Copy the records below character for character.

*** Begin section ***

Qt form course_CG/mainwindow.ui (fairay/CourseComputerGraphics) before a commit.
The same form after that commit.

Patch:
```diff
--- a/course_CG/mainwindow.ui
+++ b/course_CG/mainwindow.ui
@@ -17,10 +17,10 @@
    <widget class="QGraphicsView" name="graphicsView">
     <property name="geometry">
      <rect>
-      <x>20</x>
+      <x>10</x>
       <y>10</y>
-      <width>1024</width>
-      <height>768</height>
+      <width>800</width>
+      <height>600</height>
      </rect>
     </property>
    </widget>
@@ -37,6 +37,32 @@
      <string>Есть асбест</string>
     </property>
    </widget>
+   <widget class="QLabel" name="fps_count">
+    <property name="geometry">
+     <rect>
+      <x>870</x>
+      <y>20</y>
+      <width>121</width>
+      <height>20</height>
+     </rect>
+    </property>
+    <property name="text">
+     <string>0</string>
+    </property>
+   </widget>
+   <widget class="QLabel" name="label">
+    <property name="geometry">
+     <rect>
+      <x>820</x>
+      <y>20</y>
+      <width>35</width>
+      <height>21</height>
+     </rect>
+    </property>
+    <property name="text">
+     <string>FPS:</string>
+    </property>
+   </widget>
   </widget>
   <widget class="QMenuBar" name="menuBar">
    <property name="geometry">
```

*** End section ***

OUTPUT OF THE EXERCISE:
Qt form course_CG/mainwindow.ui (fairay/CourseComputerGraphics) before a commit.
The same form after that commit.

Patch:
```diff
--- a/course_CG/mainwindow.ui
+++ b/course_CG/mainwindow.ui
@@ -17,10 +17,10 @@
    <widget class="QGraphicsView" name="graphicsView">
     <property name="geometry">
      <rect>
-      <x>20</x>
+      <x>10</x>
       <y>10</y>
-      <width>1024</width>
-      <height>768</height>
+      <width>800</width>
+      <height>600</height>
      </rect>
     </property>
    </widget>
@@ -37,6 +37,32 @@
      <string>Есть асбест</string>
     </property>
    </widget>
+   <widget class="QLabel" name="fps_count">
+    <property name="geometry">
+     <rect>
+      <x>870</x>
+      <y>20</y>
+      <width>121</width>
+      <height>20</height>
+     </rect>
+    </property>
+    <property name="text">
+     <string>0</string>
+    </property>
+   </widget>
+   <widget class="QLabel" name="label">
+    <property name="geometry">
+     <rect>
+      <x>820</x>
+      <y>20</y>
+      <width>35</width>
+      <height>21</height>
+     </rect>
+    </property>
+    <property name="text">
+     <string>FPS:</string>
+    </property>
+   </widget>
   </widget>
   <widget class="QMenuBar" name="menuBar">
    <property name="geometry">
```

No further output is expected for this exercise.